▸ Edit difference data:

......

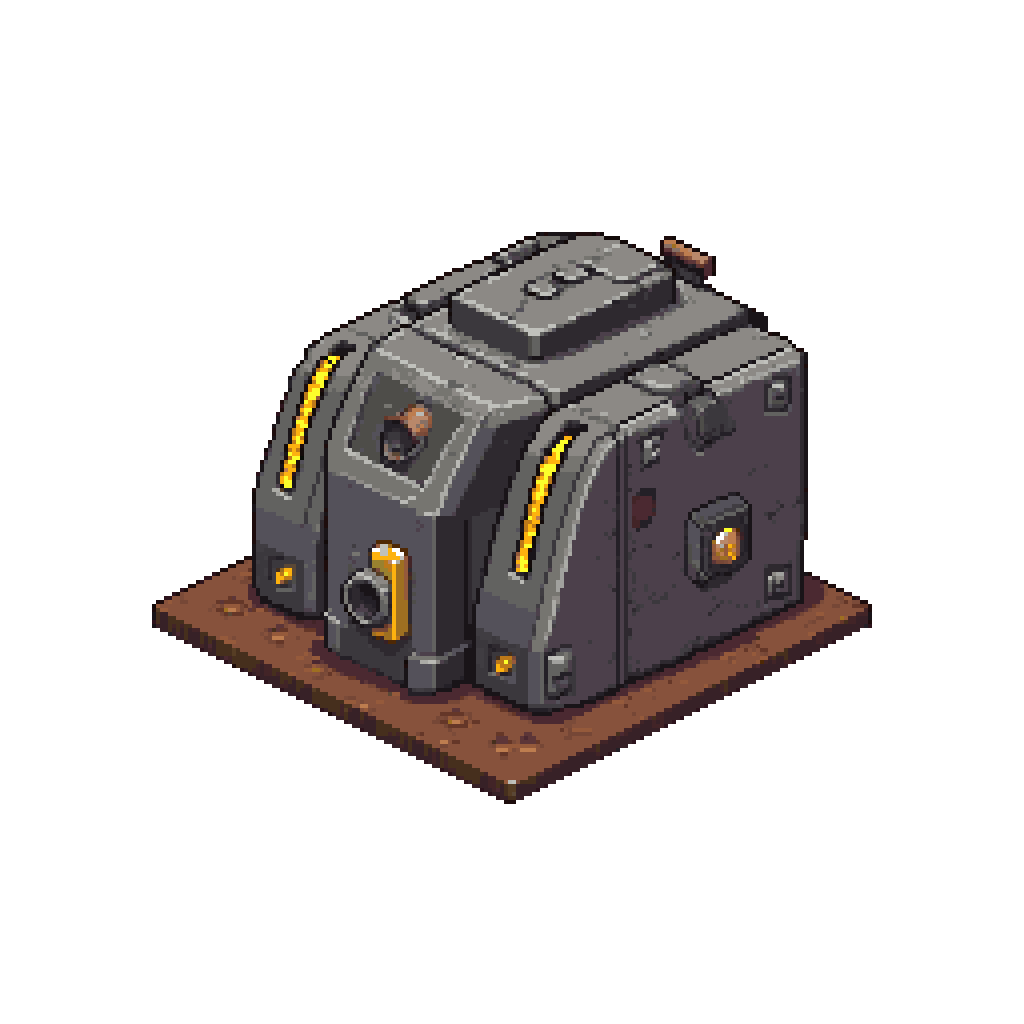
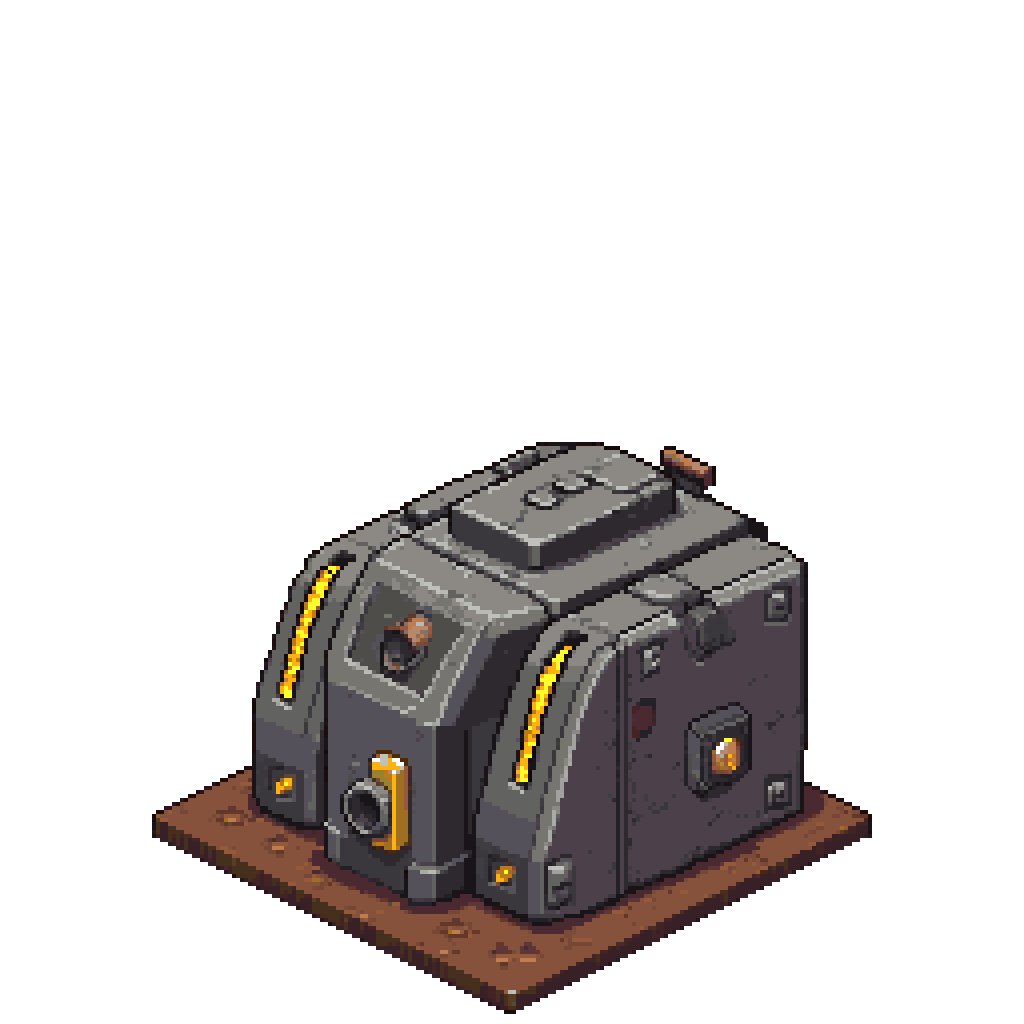
Implement turret interaction enhancements: Added new reducers for moving items between player inventory and turrets, including quick moves and item transfers. Updated turret collision offsets and visual configurations for improved gameplay consistency. Enhanced container utility functions to accommo

diff --git a/client/src/utils/containerUtils.ts b/client/src/utils/containerUtils.ts
@@ -110,7 +110,8 @@ export function getDragDropReducerNames(containerType: ContainerType, entity?: C
     
     // Determine if this is a fuel container (different naming pattern)
     // Note: Fumarole is HYBRID - uses storage pattern for moveFromPlayer, fuel pattern for moveToPlayer
-    const isFuelContainer = ['campfire', 'furnace', 'barbecue', 'lantern'].includes(containerType);
+    // Note: Turret uses same pattern as fuel containers for moveToPlayer (move_item_from_turret_to_player_slot)
+    const isFuelContainer = ['campfire', 'furnace', 'barbecue', 'lantern', 'turret'].includes(containerType);
     const isFumarole = containerType === 'fumarole';
     
     return {
@@ -144,7 +145,7 @@ export function getContainerTypeFromSlotType(slotType: string): ContainerType | 
         'barbecue_fuel': 'barbecue',
         'fumarole': 'fumarole',
         'lantern_fuel': 'lantern',
-        'turret_fuel': 'turret',
+        'turret_ammo': 'turret', // Fixed: was 'turret_fuel' but config uses 'turret_ammo'
         'wooden_storage_box': 'wooden_storage_box',
         'player_corpse': 'player_corpse',
         'stash': 'stash',

diff --git a/client/src/utils/renderers/playerCorpseRenderingUtils.ts b/client/src/utils/renderers/playerCorpseRenderingUtils.ts
@@ -134,6 +134,11 @@ export function renderPlayerCorpse({
     isAimingThrow: false, // Corpses are not aiming throws
     hasSeenMemoryShardTutorial: false, // Corpses don't need tutorials
     hasSeenSovaIntro: false, // Corpses don't need tutorials
+    hasSeenTutorialHint: false, // Corpses don't need tutorials
+    hasSeenHostileEncounterTutorial: false, // Corpses don't need tutorials
+    hasSeenRuneStoneTutorial: false, // Corpses don't need tutorials
+    hasSeenAlkStationTutorial: false, // Corpses don't need tutorials
+    hasSeenCrashedDroneTutorial: false, // Corpses don't need tutorials
     pvpEnabled: false, // Corpses can't engage in PvP
     pvpEnabledUntil: undefined, // No PvP timer for corpses
     lastPvpCombatTime: undefined, // No PvP combat time for corpses

diff --git a/client/src/utils/clientCollision.ts b/client/src/utils/clientCollision.ts
@@ -1074,7 +1074,7 @@ export const COLLISION_OFFSETS = {
   HOMESTEAD_HEARTH: { x: 0, y: -72.5 }, // Homestead hearth collision offset (matches server-side HEARTH_COLLISION_Y_OFFSET)
   BASALT_COLUMN: { x: 0, y: -40 }, // Basalt column collision offset
   WARD: { x: 0, y: -80 }, // Ward collision offset (matches server-side WARD_COLLISION_Y_OFFSET)
-  TURRET: { x: 0, y: -80 }, // Turret collision offset (matches server-side TURRET_COLLISION_Y_OFFSET)
+  TURRET: { x: 0, y: -60 }, // Turret collision offset (matches server-side TURRET_COLLISION_Y_OFFSET)
   // STORM_PILE removed - storms now spawn HarvestableResources and DroppedItems directly
   LIVING_CORAL: { x: 0, y: -60 }, // Living coral collision offset (doubled to match visual size)
 } as const;

diff --git a/client/src/utils/entityVisualConfig.ts b/client/src/utils/entityVisualConfig.ts
@@ -262,10 +262,10 @@ export const ENTITY_VISUAL_CONFIG: Record<string, EntityVisualBounds> = {
   
   turret: {
     centerOffsetX: 0,
-    centerOffsetY: -134,  // Visual center relative to posY (same as wards, 256x256 sprite)
+    centerOffsetY: -62,  // Visual center relative to posY (same as wards, 256x256 sprite)
     width: 200,           // Interaction box width
-    height: 220,          // Interaction box height
-    placementYOffset: 0,  // Cursor at center of preview (server adds +134)
+    height: 260,          // Interaction box height
+    placementYOffset: -92,  // Cursor at center of preview (server adds +134)
     spriteWidth: 256,
     spriteHeight: 256,
   },

diff --git a/client/src/hooks/useContainer.ts b/client/src/hooks/useContainer.ts
@@ -151,6 +151,7 @@ export function useContainer(props: UseContainerProps): UseContainerResult {
             barbecues,
             fumaroles,
             lanterns,
+            turrets,
             woodenStorageBoxes,
             playerCorpses,
             stashes,

diff --git a/server/src/turret.rs b/server/src/turret.rs
@@ -395,6 +395,48 @@ pub fn quick_move_from_turret(ctx: &ReducerContext, turret_id: u32, slot_index: 
     Ok(())
 }
 
+/// Quick move item from player inventory/hotbar TO turret
+#[spacetimedb::reducer]
+pub fn quick_move_to_turret(
+    ctx: &ReducerContext,
+    turret_id: u32,
+    item_instance_id: u64,
+) -> Result<(), String> {
+    let (_player, mut turret) = validate_turret_interaction(ctx, turret_id)?;
+    
+    // Validate ammo type based on turret_type
+    let item = ctx.db.inventory_item().instance_id().find(&item_instance_id)
+        .ok_or_else(|| "Item not found.".to_string())?;
+    let item_def = ctx.db.item_definition().id().find(&item.item_def_id)
+        .ok_or_else(|| "Item definition not found.".to_string())?;
+    
+    // Tallow Steam Turret only accepts Tallow
+    if turret.turret_type == TURRET_TYPE_TALLOW_STEAM {
+        if item_def.name != "Tallow" {
+            return Err("Tallow Steam Turret only accepts Tallow as ammo.".to_string());
+        }
+    }
+    
+    handle_quick_move_to_container(ctx, &mut turret, item_instance_id)?;
+    ctx.db.turret().id().update(turret);
+    Ok(())
+}
+
+/// Move item FROM turret slot TO a specific player inventory/hotbar slot
+#[spacetimedb::reducer]
+pub fn move_item_from_turret_to_player_slot(
+    ctx: &ReducerContext,
+    turret_id: u32,
+    source_slot_index: u8,
+    target_slot_type: String,
+    target_slot_index: u32,
+) -> Result<(), String> {
+    let (_player, mut turret) = validate_turret_interaction(ctx, turret_id)?;
+    handle_move_from_container_slot(ctx, &mut turret, source_slot_index, target_slot_type, target_slot_index)?;
+    ctx.db.turret().id().update(turret);
+    Ok(())
+}
+
 /// Pickup turret (must be empty and not destroyed)
 #[spacetimedb::reducer]
 pub fn pickup_turret(ctx: &ReducerContext, turret_id: u32) -> Result<(), String> {

diff --git a/server/src/lib.rs b/server/src/lib.rs
@@ -332,6 +332,7 @@ pub use lantern::{
 // Re-export turret reducers for client bindings
 pub use turret::{
     place_turret, move_item_to_turret, quick_move_from_turret,
+    quick_move_to_turret, move_item_from_turret_to_player_slot,
     pickup_turret, interact_with_turret
 };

......

▸ Activity:
The reply should hold only the lines from the first line of the records above through the line containing "(different naming pattern)", copied exactly and without pictures.

▸ Exercise output:
Implement turret interaction enhancements: Added new reducers for moving items between player inventory and turrets, including quick moves and item transfers. Updated turret collision offsets and visual configurations for improved gameplay consistency. Enhanced container utility functions to accommo

diff --git a/client/src/utils/containerUtils.ts b/client/src/utils/containerUtils.ts
@@ -110,7 +110,8 @@ export function getDragDropReducerNames(containerType: ContainerType, entity?: C
     
     // Determine if this is a fuel container (different naming pattern)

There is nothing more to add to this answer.